Just under half of the survey respondents felt that mental health inpatients were unlikely to quit long term, with smoking staff significantly more pessimistic than non-smoking staff. Many people with mental illness do however want to quit and have been shown to have fairly high quit rates [2, 4, 14, 28, 32]. The impact of short term stays in non-smoking inpatient facilities on quitting is low, with the majority of patients returning to smoking on discharge [38, 40]. In our follow-up (average 305 days post discharge) of a small sample of patients discharged to other mental health facilities where smoking was possible off site, 7 (58%) had remained non smokers . The sample was small and the results are a likely reflection of relatively long inpatient stays experienced by the respondents. The results do however reflect the potential for long term cessation among people with severe mental illness [13, 14, 32]. People with a mental illness are likely to need additional support to quit long term, although paradoxically, they tend to be offered less support by health care providers [6, 13, 22]. Ensuring staff have the motivation, training and resources to provide information, support and access to NRT while residing in, and on discharge from, the mental health facility will be critical to long term smoking cessation by patients.
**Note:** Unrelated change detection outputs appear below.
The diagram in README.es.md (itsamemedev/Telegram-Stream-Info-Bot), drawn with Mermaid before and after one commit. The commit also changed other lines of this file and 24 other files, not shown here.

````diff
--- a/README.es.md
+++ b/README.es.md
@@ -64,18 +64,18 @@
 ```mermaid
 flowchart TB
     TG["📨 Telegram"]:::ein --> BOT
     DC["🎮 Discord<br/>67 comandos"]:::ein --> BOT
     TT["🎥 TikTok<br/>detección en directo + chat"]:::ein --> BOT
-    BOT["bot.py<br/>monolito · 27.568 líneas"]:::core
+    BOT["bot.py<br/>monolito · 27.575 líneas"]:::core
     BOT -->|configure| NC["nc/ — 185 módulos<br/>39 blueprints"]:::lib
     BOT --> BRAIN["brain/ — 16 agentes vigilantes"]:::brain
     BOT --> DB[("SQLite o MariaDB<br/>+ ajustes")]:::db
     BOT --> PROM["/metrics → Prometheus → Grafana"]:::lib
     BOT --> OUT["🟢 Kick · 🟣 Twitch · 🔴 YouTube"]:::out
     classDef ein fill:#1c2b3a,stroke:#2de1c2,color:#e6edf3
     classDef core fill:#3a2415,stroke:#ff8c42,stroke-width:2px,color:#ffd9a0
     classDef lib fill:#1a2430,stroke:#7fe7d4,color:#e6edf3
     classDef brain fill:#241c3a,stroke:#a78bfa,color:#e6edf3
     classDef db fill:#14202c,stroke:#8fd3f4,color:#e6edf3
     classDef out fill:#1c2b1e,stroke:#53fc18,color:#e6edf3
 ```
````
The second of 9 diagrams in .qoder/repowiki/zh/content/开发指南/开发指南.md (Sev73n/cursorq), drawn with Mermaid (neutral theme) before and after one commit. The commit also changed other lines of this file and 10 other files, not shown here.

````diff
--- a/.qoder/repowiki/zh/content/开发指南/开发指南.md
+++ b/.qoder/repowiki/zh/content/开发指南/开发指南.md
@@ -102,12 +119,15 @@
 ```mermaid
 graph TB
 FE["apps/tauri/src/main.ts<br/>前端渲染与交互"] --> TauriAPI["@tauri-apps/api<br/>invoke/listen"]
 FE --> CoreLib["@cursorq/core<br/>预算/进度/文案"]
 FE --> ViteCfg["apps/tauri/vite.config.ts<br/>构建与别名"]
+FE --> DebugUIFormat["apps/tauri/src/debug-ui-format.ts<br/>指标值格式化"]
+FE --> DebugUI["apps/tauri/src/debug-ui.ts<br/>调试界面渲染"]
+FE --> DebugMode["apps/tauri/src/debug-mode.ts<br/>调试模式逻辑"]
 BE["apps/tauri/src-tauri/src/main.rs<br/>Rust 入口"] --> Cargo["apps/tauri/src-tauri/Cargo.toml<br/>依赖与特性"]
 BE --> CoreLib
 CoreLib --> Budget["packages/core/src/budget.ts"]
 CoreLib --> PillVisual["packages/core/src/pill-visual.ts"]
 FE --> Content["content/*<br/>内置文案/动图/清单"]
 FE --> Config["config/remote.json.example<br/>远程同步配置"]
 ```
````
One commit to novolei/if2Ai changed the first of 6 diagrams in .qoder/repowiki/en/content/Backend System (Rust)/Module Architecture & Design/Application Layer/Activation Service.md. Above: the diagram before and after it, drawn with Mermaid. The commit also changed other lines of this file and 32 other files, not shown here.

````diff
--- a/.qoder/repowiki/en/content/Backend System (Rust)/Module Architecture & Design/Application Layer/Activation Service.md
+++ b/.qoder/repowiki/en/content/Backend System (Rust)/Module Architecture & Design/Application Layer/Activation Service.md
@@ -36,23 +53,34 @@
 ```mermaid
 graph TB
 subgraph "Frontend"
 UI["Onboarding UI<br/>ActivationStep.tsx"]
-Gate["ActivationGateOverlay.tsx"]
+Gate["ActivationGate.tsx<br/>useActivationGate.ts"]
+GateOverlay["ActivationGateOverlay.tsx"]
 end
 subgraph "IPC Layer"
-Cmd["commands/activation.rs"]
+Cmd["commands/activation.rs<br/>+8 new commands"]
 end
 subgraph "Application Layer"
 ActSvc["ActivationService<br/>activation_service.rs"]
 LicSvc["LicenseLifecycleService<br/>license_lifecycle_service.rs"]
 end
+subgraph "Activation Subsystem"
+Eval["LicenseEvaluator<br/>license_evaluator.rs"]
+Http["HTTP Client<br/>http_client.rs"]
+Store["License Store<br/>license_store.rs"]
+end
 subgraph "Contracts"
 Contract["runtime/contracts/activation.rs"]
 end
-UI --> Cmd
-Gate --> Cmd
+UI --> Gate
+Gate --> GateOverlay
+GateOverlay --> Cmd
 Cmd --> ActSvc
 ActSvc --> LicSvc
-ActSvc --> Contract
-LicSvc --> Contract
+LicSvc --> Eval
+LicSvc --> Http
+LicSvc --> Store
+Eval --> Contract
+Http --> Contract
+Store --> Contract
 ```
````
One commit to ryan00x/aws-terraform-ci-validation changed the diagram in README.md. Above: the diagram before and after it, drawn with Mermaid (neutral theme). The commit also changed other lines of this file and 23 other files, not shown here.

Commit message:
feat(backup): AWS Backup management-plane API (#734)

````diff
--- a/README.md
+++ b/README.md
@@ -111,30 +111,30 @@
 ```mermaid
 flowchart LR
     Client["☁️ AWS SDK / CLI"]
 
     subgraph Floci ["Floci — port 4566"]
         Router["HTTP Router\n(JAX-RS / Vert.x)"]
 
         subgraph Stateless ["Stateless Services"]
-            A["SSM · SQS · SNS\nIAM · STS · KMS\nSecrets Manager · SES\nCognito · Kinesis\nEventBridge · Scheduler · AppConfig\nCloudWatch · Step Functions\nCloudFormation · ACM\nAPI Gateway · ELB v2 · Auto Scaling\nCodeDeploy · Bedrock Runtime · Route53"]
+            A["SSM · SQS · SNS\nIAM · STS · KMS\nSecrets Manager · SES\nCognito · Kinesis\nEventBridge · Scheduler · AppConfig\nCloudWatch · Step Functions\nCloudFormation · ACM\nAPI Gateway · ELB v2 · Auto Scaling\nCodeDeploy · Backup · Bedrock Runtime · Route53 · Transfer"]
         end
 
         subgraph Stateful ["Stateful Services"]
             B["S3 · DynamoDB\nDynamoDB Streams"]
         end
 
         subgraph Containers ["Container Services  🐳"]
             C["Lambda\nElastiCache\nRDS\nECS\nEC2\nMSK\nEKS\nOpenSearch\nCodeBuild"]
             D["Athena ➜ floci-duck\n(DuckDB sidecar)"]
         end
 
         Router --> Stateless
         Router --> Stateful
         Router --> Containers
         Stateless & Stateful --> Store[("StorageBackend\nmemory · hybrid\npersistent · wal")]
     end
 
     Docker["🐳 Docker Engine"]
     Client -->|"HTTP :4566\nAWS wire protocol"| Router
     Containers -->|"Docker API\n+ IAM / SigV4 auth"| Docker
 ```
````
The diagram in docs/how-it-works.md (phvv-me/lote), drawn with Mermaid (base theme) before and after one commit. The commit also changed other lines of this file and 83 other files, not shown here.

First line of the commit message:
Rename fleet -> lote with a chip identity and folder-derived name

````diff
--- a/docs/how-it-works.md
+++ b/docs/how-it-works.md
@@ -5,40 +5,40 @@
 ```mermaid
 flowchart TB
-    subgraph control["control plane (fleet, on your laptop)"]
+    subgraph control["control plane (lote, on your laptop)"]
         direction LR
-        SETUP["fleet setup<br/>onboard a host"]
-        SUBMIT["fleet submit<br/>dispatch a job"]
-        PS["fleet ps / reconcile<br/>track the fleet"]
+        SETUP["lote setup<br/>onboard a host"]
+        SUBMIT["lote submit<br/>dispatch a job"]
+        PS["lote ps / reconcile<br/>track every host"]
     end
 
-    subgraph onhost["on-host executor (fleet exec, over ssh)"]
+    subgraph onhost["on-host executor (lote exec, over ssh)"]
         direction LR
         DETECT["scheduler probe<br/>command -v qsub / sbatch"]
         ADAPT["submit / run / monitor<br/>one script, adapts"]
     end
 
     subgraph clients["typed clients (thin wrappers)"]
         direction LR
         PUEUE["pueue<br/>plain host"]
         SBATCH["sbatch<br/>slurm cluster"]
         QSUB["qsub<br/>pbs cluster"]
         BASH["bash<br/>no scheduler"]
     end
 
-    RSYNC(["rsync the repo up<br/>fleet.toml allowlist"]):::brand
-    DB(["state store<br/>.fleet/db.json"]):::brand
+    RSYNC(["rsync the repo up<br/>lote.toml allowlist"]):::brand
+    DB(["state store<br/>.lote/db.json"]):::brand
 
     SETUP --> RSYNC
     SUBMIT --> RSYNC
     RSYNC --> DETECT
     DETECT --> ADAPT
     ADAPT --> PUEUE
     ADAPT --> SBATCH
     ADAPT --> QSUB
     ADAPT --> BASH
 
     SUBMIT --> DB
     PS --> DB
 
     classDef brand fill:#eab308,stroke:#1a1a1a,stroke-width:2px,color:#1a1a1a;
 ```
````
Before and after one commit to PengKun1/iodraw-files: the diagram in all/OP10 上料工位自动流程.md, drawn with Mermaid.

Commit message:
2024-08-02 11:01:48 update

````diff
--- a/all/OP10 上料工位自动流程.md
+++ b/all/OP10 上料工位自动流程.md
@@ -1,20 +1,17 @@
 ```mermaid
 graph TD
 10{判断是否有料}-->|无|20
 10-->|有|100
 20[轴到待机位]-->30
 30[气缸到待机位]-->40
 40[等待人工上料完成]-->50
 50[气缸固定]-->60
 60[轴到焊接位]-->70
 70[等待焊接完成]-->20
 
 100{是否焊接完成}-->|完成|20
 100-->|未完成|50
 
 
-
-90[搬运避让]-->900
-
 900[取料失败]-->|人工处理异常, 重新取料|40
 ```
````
This study has a number of limitations. The return rate for the staff survey was 50% which is lower than rates reported elsewhere [17, 31, 34]. Staff were encouraged using different strategies over a number of weeks to complete and return the survey; the moderate return rate may indicate that the issue of smoking within the hospital is not a priority for many staff. While information on the demographics of those who did not return the survey was not available, gender and professional groupings represented by survey respondents reflected the distribution within the hospital. It is possible that non smokers may have been more likely to respond to the survey resulting in a relatively low smoking rate among staff. However given the responses of smokers to survey questions, it is likely that both smokers and non smokers felt comfortable responding to the anonymous survey and used it as an opportunity to express their views. The small number of smokers within the survey population is a limitation of the statistical analysis. The results of this study do however reflect findings of similar studies of attitudes of smokers and non-smokers [23, 24]. Further, the application of these results to other mental health inpatient facilities is limited due to the unique nature of the hospital being a long stay, high secure facility. The fact that the hospital was opened as totally smoke-free facility from the outset may have influenced the make-up of the staff, with self selection of non-smoking staff on recruitment. It should be noted however that many staff (and patients) were transferred to the hospital from the correctional setting, where only partial bans applied, when the hospital opened.